 “We work really fast”

While it’s great for businesses to be nimble, working “fast” can be dangerous for two reasons:

  1. Working “fast” can mean that deadlines are consistent, and the workload is heavy. There’s something to be said for never being bored at work. But there’s another thing to be said for constantly being buried and feeling overwhelmed. You’ll want to make sure the pace of work is something you feel comfortable with and that expectations are reasonable.
  2. Tight turnarounds can also mean that the department or the organization is disorganized. When employers expect you to work quickly every day, it could be because lack of planning is part of their culture. Resulting in a culture of putting out “fires” and dealing with emergency situations that could have been avoided with project planning and a good time estimation. Tight turnarounds can mean ending up with long hours regularly, causing unpredictability for both your work and home life. That means you’ll be kissing any hope of a work-life balance goodbye.

“We’re undergoing a new period of growth”

Being part of a growing organization or department can be really exciting. It shows forward thinking, the opportunity to create something new, and a desire for the employer to change its way of life for the sake of improvement. However, companies who grow too quickly can face a few problems as well.

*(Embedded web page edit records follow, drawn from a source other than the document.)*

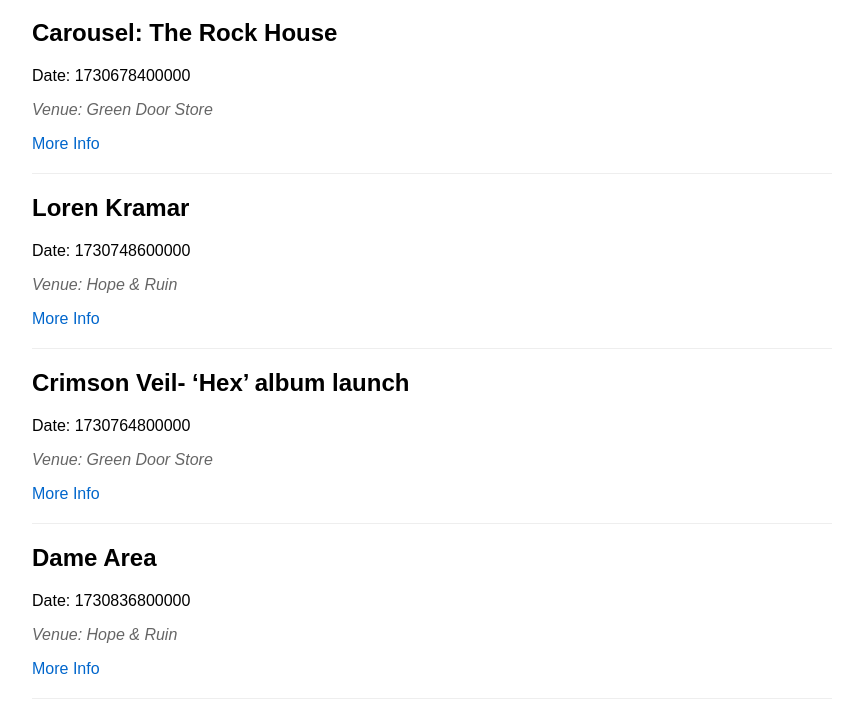
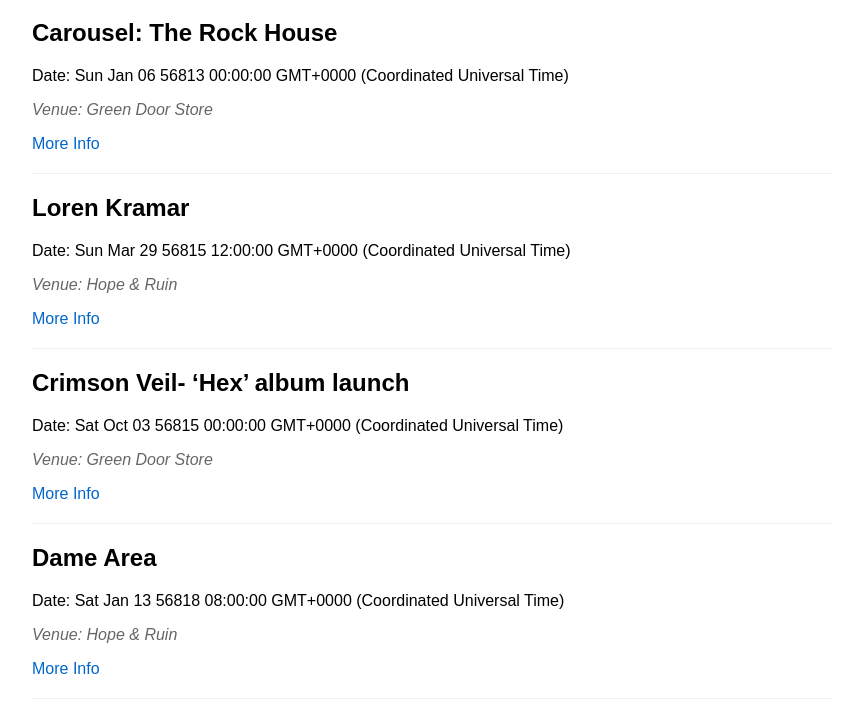
Before and after one commit to luth-er/brighton-gigs, a website: page index.html in a window 1280 px wide. Shown: the part 81-797 px from the top of the page, without its empty margins (208-1071 px from the left). Drawn offline with Linux system fonts and the light colour scheme.

Commit message:
convert unix to nice date format

```diff
--- a/index.html
+++ b/index.html
@@ -45,7 +45,7 @@
 						eventsHTML += `
 							<li>
 								<h2>${event.title}</h2>
-								<p>Date: ${event.dateUnix}</p>
+								<p>Date: ${ new Date (event.dateUnix * 1000 ) }</p>
 								<p class="venue">Venue: ${event.venue}</p>
 								<a href="${event.link}" target="_blank">More Info</a>
 							</li>
```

  1. Lack of payroll planning. Some companies see the new work on the horizon and staff up, only to realize there’s no money to support their larger payroll costs. Depending on the size of the company and their financial situation, this can cause employees, new and old, to miss out on paychecks until client payments come in.
  2. Bad culture fit. When employers are so eager to hire that they disregard how well their team will work together, conflict happens. Hiring someone for their personality is nearly as important as hiring someone for his or her job skills.
  3. Growing for the sake of growth, not for the sake of improvement. Sometimes employers end up adding more bodies to their employee count just because they can.  Others add because they need to. If you’re one of several redundant employees, make sure that the employer has expressed a need for more people to do the same job because of volume of work, not just because they were told to deplete this year’s extra budget.

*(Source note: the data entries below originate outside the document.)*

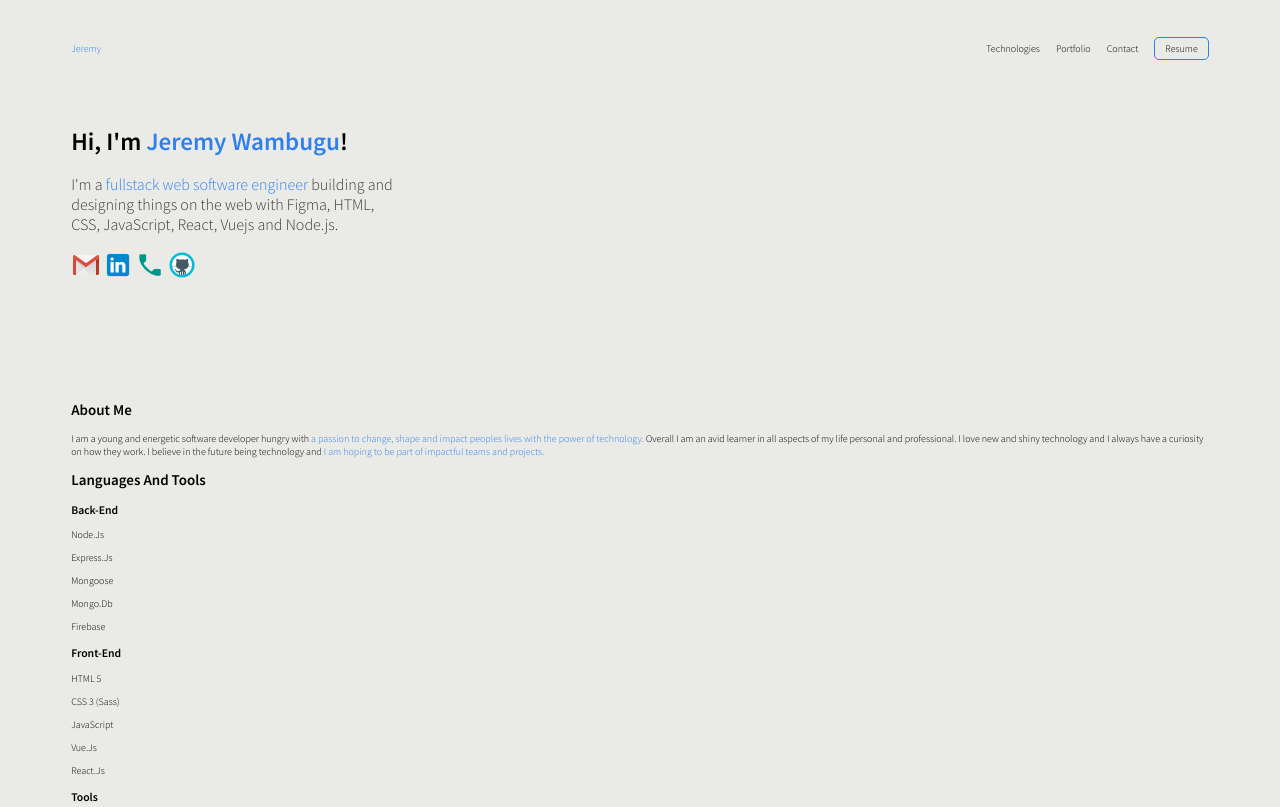
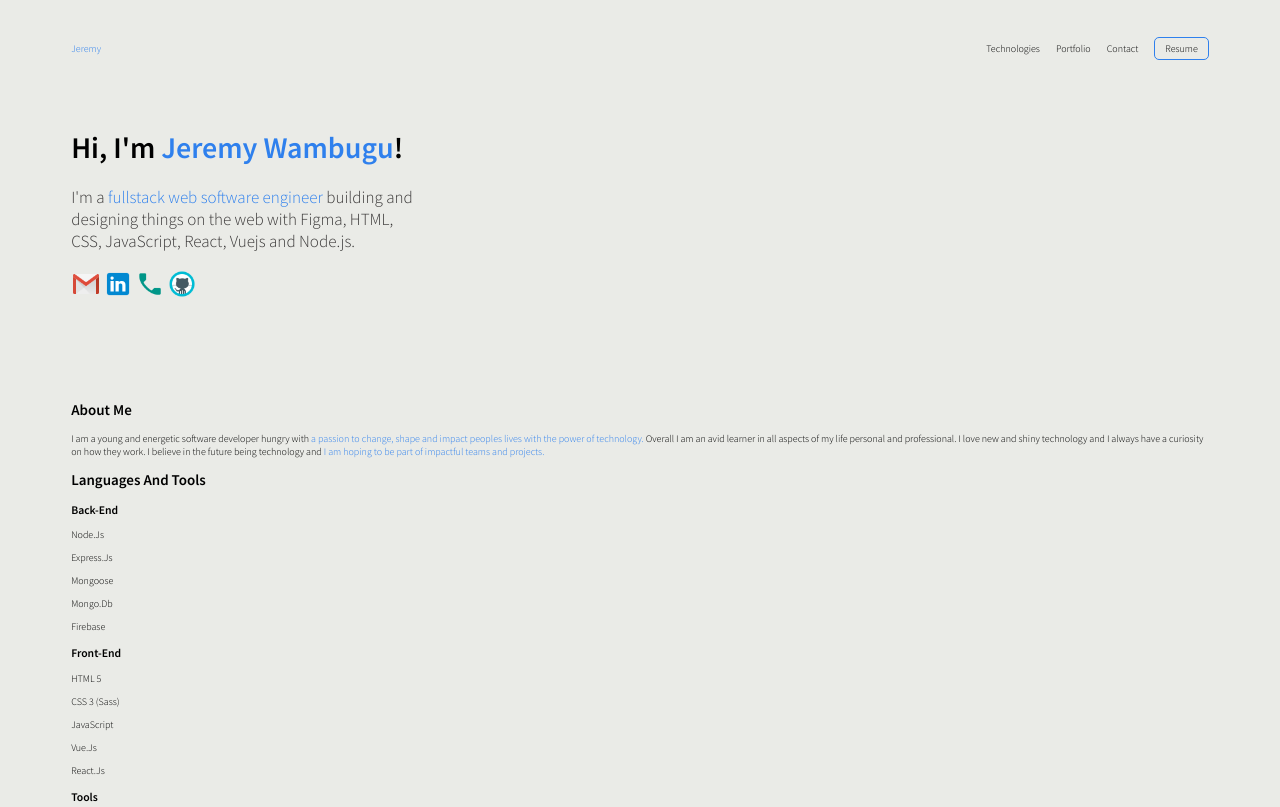
Before and after one commit to JeremyWambugu/website, a plain HTML site: page index.html in a window 1280 px wide. Shown: the top 807 px of the page. Drawn offline with Linux system fonts and the light colour scheme.

Commit message:
Adjustng the font sizes on the hero setion for maximum accessibility

```diff
--- a/styles/style.scss
+++ b/styles/style.scss
@@ -70,13 +70,13 @@ body {
 
           h1 {
             font-weight: 600;
-            font-size: 2.5rem;
+            font-size: 3rem;
           }
 
           h3 {
             font-weight: 400;
             color: #393737;
-            font-size: 1.6rem;
+            font-size: 1.7rem;
           }
         }
 
```
Also changed, not shown: styles/style.css, 1 other file.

You’ll want to make sure that any organization you consider working for that expresses they’re in a period of growth, hasn’t increased their workforce by more than approximately 30-40% in the last 6 months, or if they have, make sure you ask and understand why. You’ll also want to ask questions during your interview about why this is the best time for the business or department to grow. See if the answers you receive reflect a sound business decision, or a knee-jerk reaction to having extra money suddenly (if we all could have that problem!).

We Want To Hire You Today

It doesn’t happen often, but there are employers who will offer jobs right on the spot after the first or second interview. If that happens to you, it’s going to be hard not to be flattered – after all, you’re an awesome employee and anyone would be lucky to have you on their team. But beware of an employer who doesn’t take the time to reconnect with their team after your interviews. Also, make sure you take the time to carefully consider everything you learned about your potential employer and consider what was said during your interviews. You shouldn’t accept a marriage proposal from someone you just met, and it’s probably a bad idea to immediately accept a job offer from someone you just interviewed. There are exceptions, but it never hurts to be cautious.

Getting to the core of who and what a business is can be tricky. Sometimes we get it right, and unfortunately, other times we get it very wrong. Take your time when considering an employer. Read company reviews online but take them with a grain of salt. Have at least 2 research conversation with employees outside of  formal interviews. If you saw red flags fundamental to the business, just like with dating, know that they’re there and they’re not going away.


Good luck out there! If you haven’t done so already, make sure you book your free career strategy session with ArcVida to share your career goals and how you can reach them with ArcVida.

Book your strategy session today >>.

More Reading:  Stay Chill Before a Job Interview 

Published on 4/27/2021